To ask the Secretary of State for Environment, Food and Rural Affairs (1) what his most recent estimate is of (a) the number of batteries used by UK households and (b) the number of batteries collected for recycling from UK households in each year since 1997, broken down by battery type; and if he will make a statement; (106425)

(2) what requirements are made of local authorities to provide facilities for the recycling of batteries; and if he will make a statement.

Recent consultancy work, carried out on behalf of DEFRA, estimates that 24,850 tonnes of household batteries were sold in the UK in 2003. The great majority of these were alkaline manganese and zinc carbon varieties. There has been no legislative requirement for waste household batteries to be separately collected and detailed statistics have not therefore been kept.
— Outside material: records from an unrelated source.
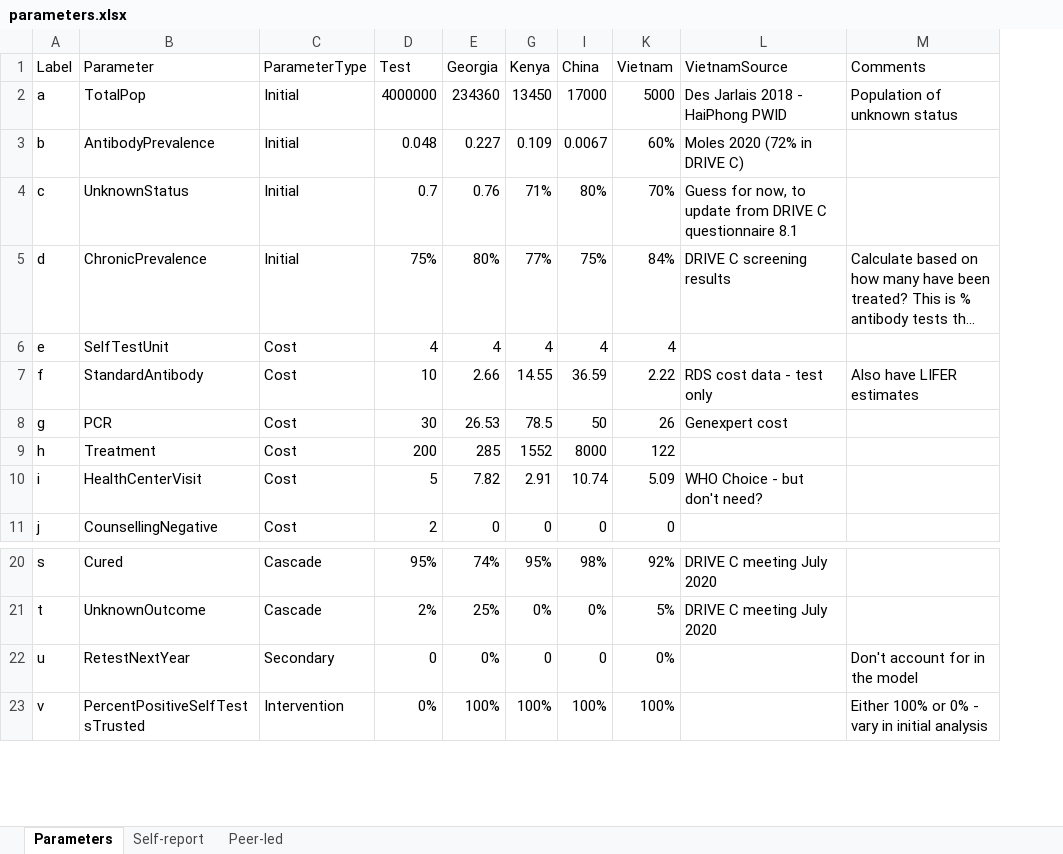
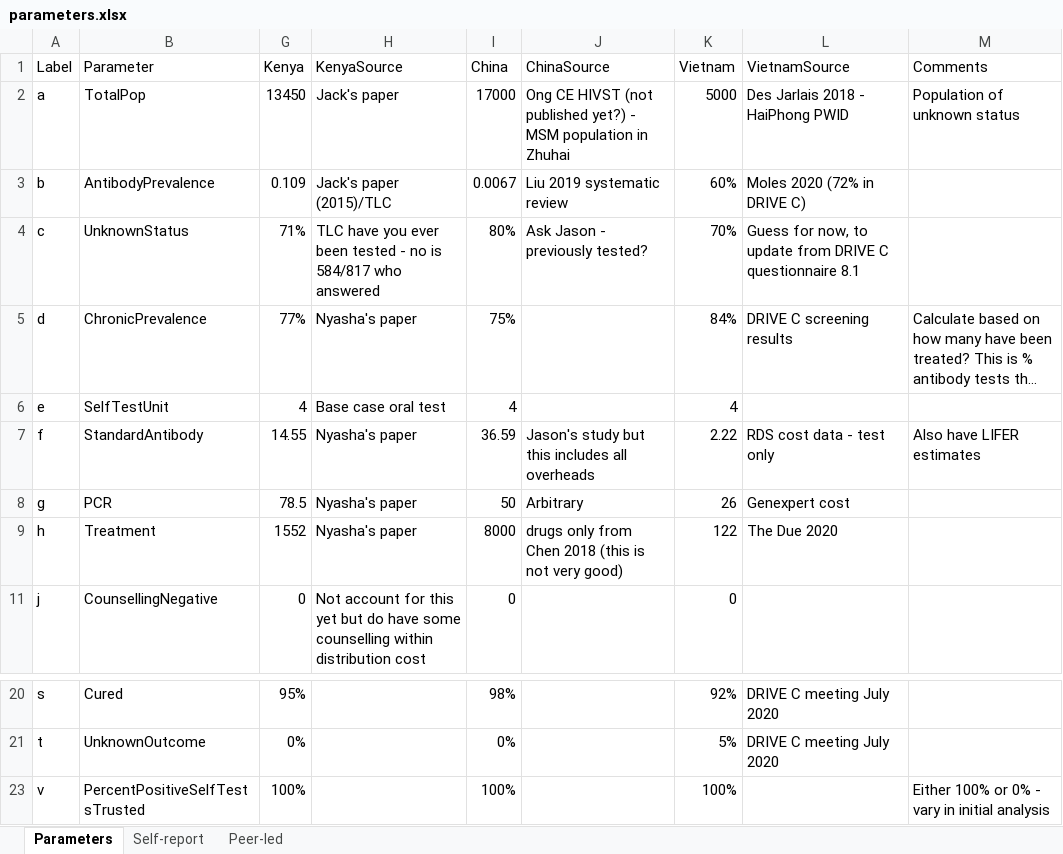
Before and after one commit to jogwalker/HCVST, an Excel workbook: parameters.xlsx, sheet Parameters, drawn as a sheet; only a part is shown, gaps mark what is left out; long unchanged cells end in …; values as stored, in another font and other column widths than the file's, no borders; removed rows and columns are numbered as before the commit, all else as after; the diff names each change by its address in the sheet, - before the commit and + after, or states it on an @@ line.

```diff
--- a/parameters.xlsx (sheet Parameters)
+++ b/parameters.xlsx (sheet Parameters)
@@ column C (ParameterType) hidden, rows 2-9: Initial | Initial | Initial | Initial | Cost | Cost | Cost | Cost; row 11: Cost; rows 20-21: Cascade | Cascade; row 23: Intervention @@
@@ column D (Test) hidden, rows 2-9: 4000000 | 0.048 | 0.7 | 75% | 4 | 10 | 30 | 200; row 11: 2; rows 20-21: 95% | 2%; row 23: 0% @@
@@ column E (Georgia) hidden, rows 2-9: 234360 | 0.227 | 0.76 | 80% | 4 | 2.66 | 26.53 | 285; row 11: 0; rows 20-21: 74% | 25%; row 23: 100% @@
@@ column H (KenyaSource) unhidden, rows 2-11: Jack's paper | Jack's paper (2015)/TLC | TLC have you ever been tested - no is 584/817 who answered | Nyasha's paper | Base case oral test | Nyasha's paper | Nyasha's paper | Nyasha's paper | Not account for this yet but do have some counselling within distribution cost @@
@@ column J (ChinaSource) unhidden, rows 2-9: Ong CE HIVST (not published yet?) - MSM population in Zhuhai | Liu 2019 systematic review | Ask Jason - previously tested? |  |  | Jason's study but this includes all overheads | Arbitrary | drugs only from Chen 2018 (this is not very good) @@
-L9 (VietnamSource): (empty)
+L9 (VietnamSource): The Due 2020
-row 10: i | HealthCenterVisit | Cost | 5 | 7.82 | 2.91 | 10.74 | 5.09 | WHO Choice - but don't need?
-row 22: u | RetestNextYear | Secondary | 0 | 0% | 0 | 0 | 0% |  | Don't account for in the model
```
Also changed, not shown: sheet Self-report, hidden cells, diagram_long.xlsx, 6 other files.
However, we estimate that various local voluntary schemes have resulted in a capture rate of less than 2 per cent.

The Batteries and Accumulators Directive (2006/66/EC) came into force on 26 September 2006. Member states have two years to transpose this measure into national law. This is a ‚Äúproducer responsibility‚ÄĚ directive and, as such, the onus on collection and recycling will fall on battery producers in the first instance. However, local authorities are also likely to play a role given their current involvement in the collection of household waste. The exact form this may take will not be decided until the completion of formal domestic consultation with all parties concerned.

The Waste and Resources Action Programme (WRAP) is currently working in partnership with a range of local authorities and not-for-profit organisations which already run recycling collection services on a number of pilot battery collection schemes.